Redmond, Washington -- Relentlessly attempting to outwit its arch rival Google, software maker Microsoft's Bing team on Wednesday branding it as a “fresh, de-cluttered experience,” launched a new design of the page that reveals a more streamlined layout with a focus on the search results in the middle and related searches on the right by removing what the company called unnecessary distractions.
Based on responses from user experience experiments that ran over the past few months, Bing is now tinkering with a “less is more” approach with the latest re-design of its search results page to make the results easier to scan in an effort to help users do more with search.
“Over the past few months, we have executed dozens of experiments to ascertain how you read our pages to deliver the link you are looking for,” the “Bing Team” wrote in a blog post. “Based on that feedback, we have tuned the site to make the entire page easier to scan, removing unnecessary distractions, and making the overall experience more predictable and useful.

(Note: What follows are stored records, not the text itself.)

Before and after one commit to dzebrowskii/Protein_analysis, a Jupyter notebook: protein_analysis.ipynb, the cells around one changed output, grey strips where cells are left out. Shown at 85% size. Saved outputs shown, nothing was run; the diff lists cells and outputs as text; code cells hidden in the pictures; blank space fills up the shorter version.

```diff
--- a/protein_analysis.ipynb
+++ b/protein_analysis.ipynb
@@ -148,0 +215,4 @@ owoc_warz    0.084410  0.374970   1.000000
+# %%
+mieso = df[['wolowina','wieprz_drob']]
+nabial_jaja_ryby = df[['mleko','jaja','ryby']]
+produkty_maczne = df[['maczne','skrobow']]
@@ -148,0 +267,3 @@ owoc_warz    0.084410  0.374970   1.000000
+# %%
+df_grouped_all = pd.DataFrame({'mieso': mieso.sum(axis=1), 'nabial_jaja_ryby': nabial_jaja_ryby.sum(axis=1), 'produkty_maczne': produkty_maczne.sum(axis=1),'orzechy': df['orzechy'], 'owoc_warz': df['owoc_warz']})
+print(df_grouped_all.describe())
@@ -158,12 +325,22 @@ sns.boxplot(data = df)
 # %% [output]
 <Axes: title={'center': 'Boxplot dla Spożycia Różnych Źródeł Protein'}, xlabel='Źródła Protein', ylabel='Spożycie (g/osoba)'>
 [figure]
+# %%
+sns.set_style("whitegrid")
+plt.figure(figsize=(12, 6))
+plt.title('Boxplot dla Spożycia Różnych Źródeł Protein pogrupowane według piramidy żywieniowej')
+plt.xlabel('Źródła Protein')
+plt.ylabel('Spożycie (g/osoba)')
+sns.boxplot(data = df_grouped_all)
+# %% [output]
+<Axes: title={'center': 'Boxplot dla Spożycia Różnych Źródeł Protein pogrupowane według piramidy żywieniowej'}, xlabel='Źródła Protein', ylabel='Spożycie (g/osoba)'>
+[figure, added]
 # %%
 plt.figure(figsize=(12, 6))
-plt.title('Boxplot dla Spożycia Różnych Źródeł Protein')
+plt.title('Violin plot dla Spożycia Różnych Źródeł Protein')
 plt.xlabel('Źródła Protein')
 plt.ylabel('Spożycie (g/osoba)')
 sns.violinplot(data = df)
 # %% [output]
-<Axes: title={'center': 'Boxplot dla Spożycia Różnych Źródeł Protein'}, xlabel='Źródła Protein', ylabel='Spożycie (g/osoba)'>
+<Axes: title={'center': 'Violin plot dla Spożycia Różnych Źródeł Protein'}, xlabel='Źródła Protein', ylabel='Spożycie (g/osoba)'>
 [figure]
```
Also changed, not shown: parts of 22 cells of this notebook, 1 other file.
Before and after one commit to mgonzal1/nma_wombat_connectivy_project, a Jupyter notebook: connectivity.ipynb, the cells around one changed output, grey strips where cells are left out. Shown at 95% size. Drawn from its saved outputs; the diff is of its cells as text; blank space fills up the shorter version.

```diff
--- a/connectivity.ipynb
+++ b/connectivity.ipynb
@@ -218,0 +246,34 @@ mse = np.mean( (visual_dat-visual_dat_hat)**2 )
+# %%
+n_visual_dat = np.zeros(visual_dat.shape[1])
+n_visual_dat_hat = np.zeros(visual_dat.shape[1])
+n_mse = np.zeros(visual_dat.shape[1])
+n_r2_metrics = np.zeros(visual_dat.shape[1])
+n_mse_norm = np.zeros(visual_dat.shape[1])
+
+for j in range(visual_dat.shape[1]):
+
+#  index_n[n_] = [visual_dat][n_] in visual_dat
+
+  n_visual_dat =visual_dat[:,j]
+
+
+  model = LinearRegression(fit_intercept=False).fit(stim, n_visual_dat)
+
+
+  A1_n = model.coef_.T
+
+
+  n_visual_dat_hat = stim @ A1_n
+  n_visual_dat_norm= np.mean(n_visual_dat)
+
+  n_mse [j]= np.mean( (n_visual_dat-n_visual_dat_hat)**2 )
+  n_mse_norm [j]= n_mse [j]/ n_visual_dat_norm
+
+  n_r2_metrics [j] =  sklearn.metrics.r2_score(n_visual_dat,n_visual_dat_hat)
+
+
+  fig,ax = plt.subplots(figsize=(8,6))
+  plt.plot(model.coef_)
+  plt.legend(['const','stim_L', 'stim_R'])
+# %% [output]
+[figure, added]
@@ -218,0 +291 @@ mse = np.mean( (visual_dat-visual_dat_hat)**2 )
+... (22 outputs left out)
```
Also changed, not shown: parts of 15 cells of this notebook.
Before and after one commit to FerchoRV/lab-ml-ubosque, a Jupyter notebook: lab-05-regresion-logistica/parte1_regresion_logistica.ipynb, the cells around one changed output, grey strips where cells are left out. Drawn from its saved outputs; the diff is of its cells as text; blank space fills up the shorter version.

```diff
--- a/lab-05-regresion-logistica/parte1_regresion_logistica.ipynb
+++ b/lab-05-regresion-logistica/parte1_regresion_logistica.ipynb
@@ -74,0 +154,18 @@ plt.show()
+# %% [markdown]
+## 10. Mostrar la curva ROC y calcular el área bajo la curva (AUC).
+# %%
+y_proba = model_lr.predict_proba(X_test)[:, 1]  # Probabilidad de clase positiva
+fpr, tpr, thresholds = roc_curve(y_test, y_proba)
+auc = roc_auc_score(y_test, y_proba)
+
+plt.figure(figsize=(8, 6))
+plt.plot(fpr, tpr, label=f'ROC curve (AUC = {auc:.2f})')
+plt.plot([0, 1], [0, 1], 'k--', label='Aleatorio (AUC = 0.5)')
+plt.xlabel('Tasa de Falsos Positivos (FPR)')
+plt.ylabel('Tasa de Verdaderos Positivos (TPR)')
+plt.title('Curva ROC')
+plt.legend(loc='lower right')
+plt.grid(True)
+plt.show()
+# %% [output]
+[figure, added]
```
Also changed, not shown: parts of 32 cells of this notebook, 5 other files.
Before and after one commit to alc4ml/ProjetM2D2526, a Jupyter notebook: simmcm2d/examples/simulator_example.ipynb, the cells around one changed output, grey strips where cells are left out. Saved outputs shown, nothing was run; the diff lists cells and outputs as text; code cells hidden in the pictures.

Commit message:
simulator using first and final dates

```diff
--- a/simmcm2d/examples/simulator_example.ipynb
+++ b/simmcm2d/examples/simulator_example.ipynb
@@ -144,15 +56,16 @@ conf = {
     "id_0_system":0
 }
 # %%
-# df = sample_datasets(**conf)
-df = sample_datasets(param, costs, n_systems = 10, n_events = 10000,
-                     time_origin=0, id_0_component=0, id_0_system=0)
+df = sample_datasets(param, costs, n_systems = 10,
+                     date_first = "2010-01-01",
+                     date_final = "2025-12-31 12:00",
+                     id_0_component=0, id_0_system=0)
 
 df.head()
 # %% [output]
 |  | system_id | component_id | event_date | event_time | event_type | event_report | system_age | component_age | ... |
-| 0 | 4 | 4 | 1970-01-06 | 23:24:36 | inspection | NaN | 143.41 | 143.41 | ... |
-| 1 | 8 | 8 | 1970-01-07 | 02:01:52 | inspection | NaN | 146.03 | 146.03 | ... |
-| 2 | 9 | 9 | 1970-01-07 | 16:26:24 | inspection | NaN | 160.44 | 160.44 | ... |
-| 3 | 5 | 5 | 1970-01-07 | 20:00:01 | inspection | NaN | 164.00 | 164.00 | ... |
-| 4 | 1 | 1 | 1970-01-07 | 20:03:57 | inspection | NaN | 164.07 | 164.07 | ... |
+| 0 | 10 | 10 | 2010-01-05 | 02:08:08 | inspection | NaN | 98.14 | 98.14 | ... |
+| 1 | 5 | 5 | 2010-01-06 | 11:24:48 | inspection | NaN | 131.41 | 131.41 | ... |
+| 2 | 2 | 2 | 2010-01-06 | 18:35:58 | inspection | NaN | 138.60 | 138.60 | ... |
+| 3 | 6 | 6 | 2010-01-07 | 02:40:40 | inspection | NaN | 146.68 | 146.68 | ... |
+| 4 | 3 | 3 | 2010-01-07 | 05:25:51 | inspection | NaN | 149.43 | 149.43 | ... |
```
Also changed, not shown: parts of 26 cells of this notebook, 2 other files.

This refreshed design helps you do more with search--and gives us a canvas for bringing future innovation to you.”
In fact, the latest tweak looks very much like the “old Google.” It also one-ups Google in the simplicity department. It is more spartan than the previous Bing UI--or “clean” if you prefer. As Google has added more graphics, icons and features to its SERPs some have complained that the pages are starting to look cluttered or bloated.
Below are two examples of the previous and the new Bing SERP. First is the old look:
And here is the new look:
However, both pages are still left-justified, sparing a fair amount of white space next door. But in the search engine game, the goal seems to be to make the screen as sparse as possible.
Although Microsoft's fresh tweaks to its search results have eliminated all of the information previously crammed on the “left rail,” offering a less-cluttered look and feel. The search results themselves take center stage, so now when you perform your search you are not distracted by peripheral information.
Besides, options to filter your search and search history settings and related searches now have two locations. They appear at the bottom of the results, just above the pagination and any bottom-of-page ads. There is also a separate list of related searches in the right-sidebar. That related list appears beneath ads, if there are any for your query.
Apart from concluding the minimalist design are a top navigation for other Bing search properties like Web, Images, Videos, Maps, News and an icon that resembles a gear is set top-left, along with login information.
To add splash of style, albeit a small one, a 5-pixel high fragment of the Bing home page image appears, spanning the top margin. Also notice the color and aesthetics of the page -- the gray bar at the top and the “compressed” spacing between results and links. The new UI is “longer,” with more “whitespace,” which does make the page more readable.
Moreover, Microsoft dynamically reorganizes the page, based on what a user is searching for, and what information Bing can provide. Searching for “bacteria,” for instance, places a Wikipedia link at the top of the page, followed by a second link and then a row of images.
By the way, when users search for model “Kate Upton,” however, Bing places a Microsoft-branded MSN.com story at the top of the page, complete with a large image. That, in part, was because Upton's video was banned by YouTube, making it a trending story.
Bing Search Results: Kate Upton --Click to enlarge...
“The new experience is more than skin-deep,” Microsoft said. “You will also notice faster page-load times and improved relevance under the hood. After all, our goal is to help people spend less time searching and more time doing. And changing how we look is the next big step in doing just that.”
More so, in a nod to social networking, certain results now might sport a thumbs-up icon next to them, signifying that one or more of your Facebook friends likes that result. Hovering over the thumbnail of your friend's profile photo reveals the person's identity.